“In the organism, the enzyme both makes prenyl groups and attaches them to the standard amino acid tryptophan,” Phillips said. “This is part of a much larger metabolic pathway, but the (UK) team isolated the gene that produces the enzyme, and they used that to create a form of E. coli that produced the enzyme in bulk.”
Phillips’ team crystallized the enzyme and determined its shape. Phillips said the enzyme has a pocket where it binds with tryptophan and attaches the prenyl group. Studies at UK found the enzyme readily prenylates more than a dozen other compounds and can also use “nonnative” prenyl donors that notably expand its synthetic utility. Phillips said his group is already looking for ways to modify PriB’s pocket to make it even more useful in biosynthesis.

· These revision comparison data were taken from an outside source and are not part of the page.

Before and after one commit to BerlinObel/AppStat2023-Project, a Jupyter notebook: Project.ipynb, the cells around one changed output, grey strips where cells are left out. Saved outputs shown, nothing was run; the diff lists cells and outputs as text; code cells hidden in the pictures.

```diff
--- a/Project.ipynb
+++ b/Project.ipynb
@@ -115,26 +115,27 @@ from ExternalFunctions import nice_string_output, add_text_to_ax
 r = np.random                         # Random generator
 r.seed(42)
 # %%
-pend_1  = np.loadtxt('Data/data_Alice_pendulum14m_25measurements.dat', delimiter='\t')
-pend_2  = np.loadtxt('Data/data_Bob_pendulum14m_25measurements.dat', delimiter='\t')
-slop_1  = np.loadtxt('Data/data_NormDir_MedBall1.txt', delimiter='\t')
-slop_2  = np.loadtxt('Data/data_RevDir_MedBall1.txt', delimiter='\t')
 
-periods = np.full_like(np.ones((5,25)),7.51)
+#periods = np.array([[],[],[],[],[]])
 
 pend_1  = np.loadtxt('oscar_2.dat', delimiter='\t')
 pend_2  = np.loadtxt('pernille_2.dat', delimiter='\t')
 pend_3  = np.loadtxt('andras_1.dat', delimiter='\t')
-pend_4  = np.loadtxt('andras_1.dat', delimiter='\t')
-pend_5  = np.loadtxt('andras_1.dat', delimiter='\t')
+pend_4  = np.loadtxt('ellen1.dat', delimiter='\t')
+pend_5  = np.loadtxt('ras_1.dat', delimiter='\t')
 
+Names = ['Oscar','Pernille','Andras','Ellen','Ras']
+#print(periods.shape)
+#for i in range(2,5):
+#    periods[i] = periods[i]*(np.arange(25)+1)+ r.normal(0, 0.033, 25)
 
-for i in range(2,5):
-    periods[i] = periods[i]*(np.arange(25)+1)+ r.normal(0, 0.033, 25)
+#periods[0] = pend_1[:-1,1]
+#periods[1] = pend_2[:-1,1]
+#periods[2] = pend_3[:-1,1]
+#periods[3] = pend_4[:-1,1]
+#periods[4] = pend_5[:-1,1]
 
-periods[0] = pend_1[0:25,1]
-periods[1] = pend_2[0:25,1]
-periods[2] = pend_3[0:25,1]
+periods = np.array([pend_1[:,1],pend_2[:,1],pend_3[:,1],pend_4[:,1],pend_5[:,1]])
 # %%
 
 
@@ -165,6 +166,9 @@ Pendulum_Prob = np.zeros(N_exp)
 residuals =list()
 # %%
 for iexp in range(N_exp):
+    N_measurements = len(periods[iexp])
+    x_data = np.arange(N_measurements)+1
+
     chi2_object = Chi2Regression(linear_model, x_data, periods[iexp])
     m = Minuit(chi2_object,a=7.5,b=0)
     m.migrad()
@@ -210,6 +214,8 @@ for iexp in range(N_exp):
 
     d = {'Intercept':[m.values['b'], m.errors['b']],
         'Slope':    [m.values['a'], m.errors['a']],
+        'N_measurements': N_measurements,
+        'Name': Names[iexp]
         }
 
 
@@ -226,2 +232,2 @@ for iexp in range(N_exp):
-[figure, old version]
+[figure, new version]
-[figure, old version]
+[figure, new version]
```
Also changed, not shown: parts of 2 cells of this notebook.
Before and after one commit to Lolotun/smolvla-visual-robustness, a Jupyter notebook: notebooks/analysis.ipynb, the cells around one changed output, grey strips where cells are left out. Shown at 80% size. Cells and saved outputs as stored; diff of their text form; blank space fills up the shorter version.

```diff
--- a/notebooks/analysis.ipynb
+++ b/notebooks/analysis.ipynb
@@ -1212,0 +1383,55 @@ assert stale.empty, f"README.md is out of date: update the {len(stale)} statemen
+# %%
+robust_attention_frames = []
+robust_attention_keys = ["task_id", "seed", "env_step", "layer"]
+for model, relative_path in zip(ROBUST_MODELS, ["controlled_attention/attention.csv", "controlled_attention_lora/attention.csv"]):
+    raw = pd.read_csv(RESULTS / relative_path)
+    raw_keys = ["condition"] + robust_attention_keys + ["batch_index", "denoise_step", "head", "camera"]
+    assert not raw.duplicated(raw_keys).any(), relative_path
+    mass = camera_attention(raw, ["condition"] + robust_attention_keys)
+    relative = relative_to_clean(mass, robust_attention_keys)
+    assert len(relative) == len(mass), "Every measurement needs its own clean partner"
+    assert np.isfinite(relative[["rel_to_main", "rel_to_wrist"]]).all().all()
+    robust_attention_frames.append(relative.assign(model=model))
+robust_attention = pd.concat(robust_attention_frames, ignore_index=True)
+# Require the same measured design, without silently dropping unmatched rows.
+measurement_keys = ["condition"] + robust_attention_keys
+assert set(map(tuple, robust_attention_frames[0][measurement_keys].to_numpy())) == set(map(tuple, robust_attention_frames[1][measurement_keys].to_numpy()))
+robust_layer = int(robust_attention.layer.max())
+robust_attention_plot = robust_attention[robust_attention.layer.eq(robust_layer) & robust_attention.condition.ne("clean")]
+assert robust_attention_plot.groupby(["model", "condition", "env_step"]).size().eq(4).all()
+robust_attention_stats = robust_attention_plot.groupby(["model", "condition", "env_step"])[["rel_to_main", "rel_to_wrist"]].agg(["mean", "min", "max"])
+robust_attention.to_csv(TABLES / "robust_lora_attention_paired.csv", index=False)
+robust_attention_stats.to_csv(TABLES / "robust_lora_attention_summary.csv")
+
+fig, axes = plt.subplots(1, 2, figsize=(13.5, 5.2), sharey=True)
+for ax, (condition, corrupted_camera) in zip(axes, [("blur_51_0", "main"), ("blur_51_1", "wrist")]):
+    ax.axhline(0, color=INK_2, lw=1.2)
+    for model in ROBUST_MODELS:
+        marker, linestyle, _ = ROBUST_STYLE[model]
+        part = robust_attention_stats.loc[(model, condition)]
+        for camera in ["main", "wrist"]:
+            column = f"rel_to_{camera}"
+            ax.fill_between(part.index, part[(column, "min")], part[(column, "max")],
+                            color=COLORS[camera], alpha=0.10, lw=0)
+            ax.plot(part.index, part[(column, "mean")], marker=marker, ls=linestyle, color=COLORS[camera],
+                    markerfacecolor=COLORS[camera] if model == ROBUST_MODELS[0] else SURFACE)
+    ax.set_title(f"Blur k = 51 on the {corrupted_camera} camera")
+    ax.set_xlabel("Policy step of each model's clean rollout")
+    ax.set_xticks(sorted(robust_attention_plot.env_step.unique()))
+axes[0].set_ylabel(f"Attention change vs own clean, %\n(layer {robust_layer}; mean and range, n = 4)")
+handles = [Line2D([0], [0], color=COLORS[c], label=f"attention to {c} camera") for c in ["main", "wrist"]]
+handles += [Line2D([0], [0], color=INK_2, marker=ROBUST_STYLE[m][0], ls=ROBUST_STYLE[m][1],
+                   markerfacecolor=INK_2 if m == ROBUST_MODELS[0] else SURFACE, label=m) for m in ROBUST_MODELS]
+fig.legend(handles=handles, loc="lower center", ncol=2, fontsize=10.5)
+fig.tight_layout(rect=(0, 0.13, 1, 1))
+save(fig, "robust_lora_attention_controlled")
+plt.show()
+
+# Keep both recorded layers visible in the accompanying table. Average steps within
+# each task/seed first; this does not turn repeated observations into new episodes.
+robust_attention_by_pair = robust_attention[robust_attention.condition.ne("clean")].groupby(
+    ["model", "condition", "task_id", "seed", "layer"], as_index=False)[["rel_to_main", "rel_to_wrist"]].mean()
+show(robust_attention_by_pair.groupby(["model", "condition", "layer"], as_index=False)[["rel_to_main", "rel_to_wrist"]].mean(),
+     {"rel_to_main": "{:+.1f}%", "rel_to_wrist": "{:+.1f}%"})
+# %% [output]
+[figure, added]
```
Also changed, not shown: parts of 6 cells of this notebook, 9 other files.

“This prenylation reaction could be broadly useful in producing drugs and other chemicals through biotechnology,” Phillips said. “Because the enzyme is permissive, it is possible to think of using it to produce all sorts of drugs, including antibiotics and anti-cancer therapies.”
In the video below, Thorson explains how bioprospecting for microorganisms in Appalachia works.
- Read how Thorson and his team are harnessing the power of microorganisms to find the next great cancer treatment.
- The UK Center for Pharmaceutical Research and Innovation is working on translational research to help address major health concerns in Kentucky. Learn more about ongoing research efforts.